Local Aboriginal people have been involved with the design and artworks on site, which reflect the colours of the ochres. Gubur Dhaura is a success story, where a site of Aboriginal cultural significance has been exempt from suburban development and made into a wonderful community park with artful interpretation to reveal the layers of history.
How to get there?
From Gungaderra go straight at the traffic lights into Manning Clark Crescent. Take the first fight into Henry Kendall and the first left into Diane Barwick Street.
From the Visitors Centre return north on Northbourne Avenue.
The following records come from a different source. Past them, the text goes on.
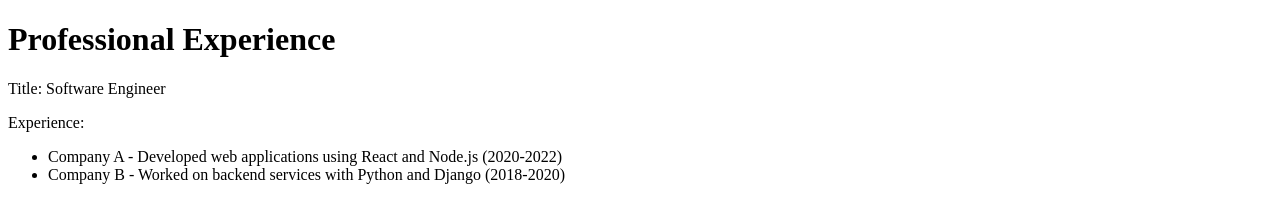
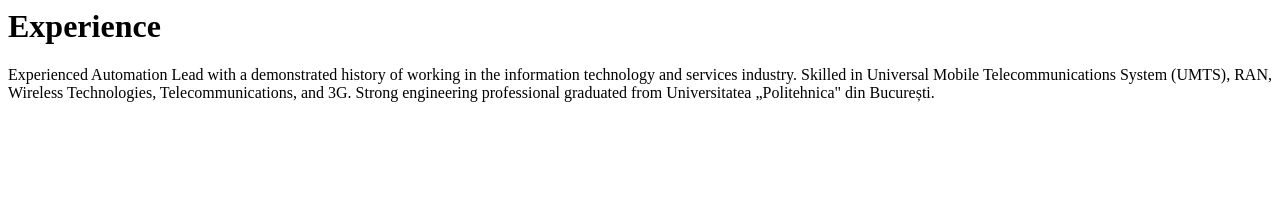
Before and after one commit to geotibi/geotibi.github.io, a plain HTML site: page index.html in a window 1280 px wide. Drawn offline with Linux system fonts and the light colour scheme.

Commit message:
Updated index.html with new title and experience.

```diff
--- a/index.html
+++ b/index.html
@@ -1,15 +1,9 @@
-<!DOCTYPE html>
 <html>
 <head>
-    <title>Professional Experience and Title</title>
+<title>Product Owner / Project Manager / Data Analyst / Automation Technical Authority Expert</title>
 </head>
 <body>
-    <h1>Professional Experience</h1>
-    <p>Title: Software Engineer</p>
-    <p>Experience:</p>
-    <ul>
-        <li>Company A - Developed web applications using React and Node.js (2020-2022)</li>
-        <li>Company B - Worked on backend services with Python and Django (2018-2020)</li>
-    </ul>
+<h1>Experience</h1>
+<p>Experienced Automation Lead with a demonstrated history of working in the information technology and services industry. Skilled in Universal Mobile Telecommunications System (UMTS), RAN, Wireless Technologies, Telecommunications, and 3G. Strong engineering professional graduated from Universitatea „Politehnica" din București.</p>
 </body>
 </html>
```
After 6.5km turn left at Flemington Road and continue 4.5 km turning left into Manning Clark Crescent.
Why is this interesting?
Gubur Dhaura is the Ngunnawal name for ‘ochre ground’. In the past the Ngunnawal people invited other tribal groups here to acquire ochre for ceremonies, trade and other purposes.
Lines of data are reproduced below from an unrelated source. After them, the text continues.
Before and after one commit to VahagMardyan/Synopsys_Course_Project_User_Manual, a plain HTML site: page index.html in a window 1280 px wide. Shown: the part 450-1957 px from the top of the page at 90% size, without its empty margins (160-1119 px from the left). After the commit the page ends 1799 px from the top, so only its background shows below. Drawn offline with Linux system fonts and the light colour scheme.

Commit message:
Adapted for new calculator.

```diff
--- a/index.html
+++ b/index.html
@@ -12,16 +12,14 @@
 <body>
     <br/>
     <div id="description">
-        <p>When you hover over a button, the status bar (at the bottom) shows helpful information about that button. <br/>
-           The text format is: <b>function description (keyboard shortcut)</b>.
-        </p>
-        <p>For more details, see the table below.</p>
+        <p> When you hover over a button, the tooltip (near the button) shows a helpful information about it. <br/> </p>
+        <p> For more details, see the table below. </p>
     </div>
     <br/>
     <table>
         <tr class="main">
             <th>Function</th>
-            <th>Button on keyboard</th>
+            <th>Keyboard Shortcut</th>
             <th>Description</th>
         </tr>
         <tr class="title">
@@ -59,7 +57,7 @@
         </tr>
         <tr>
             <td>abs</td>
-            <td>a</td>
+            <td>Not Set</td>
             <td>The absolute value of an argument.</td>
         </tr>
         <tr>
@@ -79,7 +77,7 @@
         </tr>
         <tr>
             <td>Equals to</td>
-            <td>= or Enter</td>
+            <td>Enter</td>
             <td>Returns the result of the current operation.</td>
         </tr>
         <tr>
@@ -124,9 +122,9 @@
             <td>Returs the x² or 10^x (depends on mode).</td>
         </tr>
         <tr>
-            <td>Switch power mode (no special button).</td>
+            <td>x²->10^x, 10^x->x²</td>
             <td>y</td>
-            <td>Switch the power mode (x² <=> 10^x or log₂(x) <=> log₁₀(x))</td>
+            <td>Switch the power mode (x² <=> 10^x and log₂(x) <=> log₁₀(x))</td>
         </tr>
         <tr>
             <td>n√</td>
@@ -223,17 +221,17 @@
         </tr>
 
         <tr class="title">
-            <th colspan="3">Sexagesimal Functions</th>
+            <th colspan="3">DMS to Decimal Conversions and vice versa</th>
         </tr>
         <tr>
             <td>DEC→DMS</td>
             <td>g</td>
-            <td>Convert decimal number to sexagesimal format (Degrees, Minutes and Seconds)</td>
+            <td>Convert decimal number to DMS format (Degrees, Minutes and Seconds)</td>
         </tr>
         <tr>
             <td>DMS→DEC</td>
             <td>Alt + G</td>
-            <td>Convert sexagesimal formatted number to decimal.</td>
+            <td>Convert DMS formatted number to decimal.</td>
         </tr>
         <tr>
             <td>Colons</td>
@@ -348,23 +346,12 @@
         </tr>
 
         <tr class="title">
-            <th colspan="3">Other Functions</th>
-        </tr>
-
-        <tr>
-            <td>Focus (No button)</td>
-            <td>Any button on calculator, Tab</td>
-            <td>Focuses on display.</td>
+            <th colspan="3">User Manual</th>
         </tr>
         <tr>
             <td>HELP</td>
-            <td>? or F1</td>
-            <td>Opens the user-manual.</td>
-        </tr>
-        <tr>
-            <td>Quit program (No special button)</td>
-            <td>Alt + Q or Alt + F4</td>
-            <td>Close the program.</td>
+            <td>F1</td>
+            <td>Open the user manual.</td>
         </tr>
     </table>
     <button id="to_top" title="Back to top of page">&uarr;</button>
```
Early European settlers were also drawn here for its geological features, namely iron ore, gold and kaolin (pipeclay). The kaolin was extracted for local whitewashing of houses and used by the Canberra Brickworks.
The site, which covers about 6 hectares, is elevated giving a scenic vista that allows a visual panorama of all major mountains and mountain ranges in the Gungahlin basin. The site also forms an integral part of the cultural significance to the Ngunnawal people.